_Task objective_
Say how many lines in the records contain "presentation". The reply must consist of the number alone.

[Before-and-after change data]
-- Opening Marker --

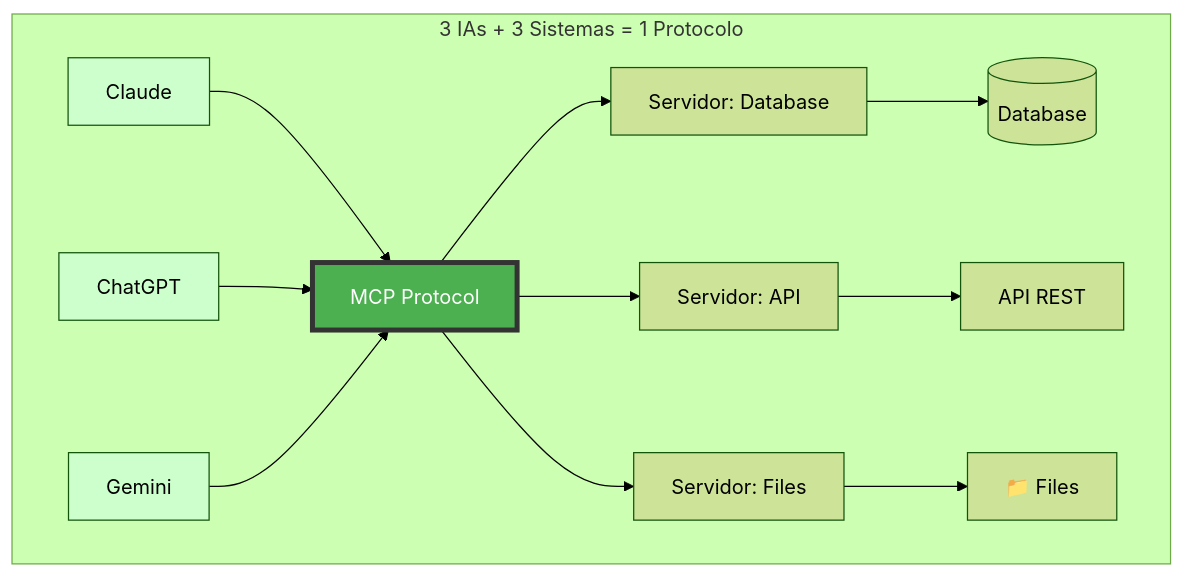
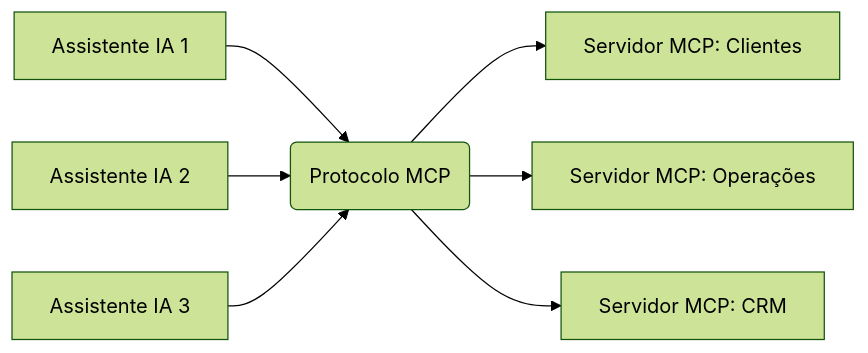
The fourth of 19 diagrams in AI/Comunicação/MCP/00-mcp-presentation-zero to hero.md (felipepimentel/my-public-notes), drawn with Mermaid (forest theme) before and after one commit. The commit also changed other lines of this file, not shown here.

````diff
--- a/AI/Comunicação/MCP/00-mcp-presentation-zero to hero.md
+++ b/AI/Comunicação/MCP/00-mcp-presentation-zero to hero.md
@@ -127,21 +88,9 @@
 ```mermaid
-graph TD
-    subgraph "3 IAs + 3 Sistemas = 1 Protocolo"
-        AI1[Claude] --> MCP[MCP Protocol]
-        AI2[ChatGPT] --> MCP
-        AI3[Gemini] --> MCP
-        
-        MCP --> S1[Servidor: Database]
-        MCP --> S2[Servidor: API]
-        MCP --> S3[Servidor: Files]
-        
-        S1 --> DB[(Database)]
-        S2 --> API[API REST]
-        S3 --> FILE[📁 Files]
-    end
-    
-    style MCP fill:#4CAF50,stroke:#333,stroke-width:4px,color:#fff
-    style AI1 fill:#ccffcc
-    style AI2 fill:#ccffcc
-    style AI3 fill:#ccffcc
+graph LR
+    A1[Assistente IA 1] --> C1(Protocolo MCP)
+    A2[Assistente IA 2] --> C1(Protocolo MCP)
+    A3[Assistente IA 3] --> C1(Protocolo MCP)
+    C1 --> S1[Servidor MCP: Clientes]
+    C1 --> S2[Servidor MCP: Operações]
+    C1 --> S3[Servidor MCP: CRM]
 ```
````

-- Closing Marker --

_Worked solution_
3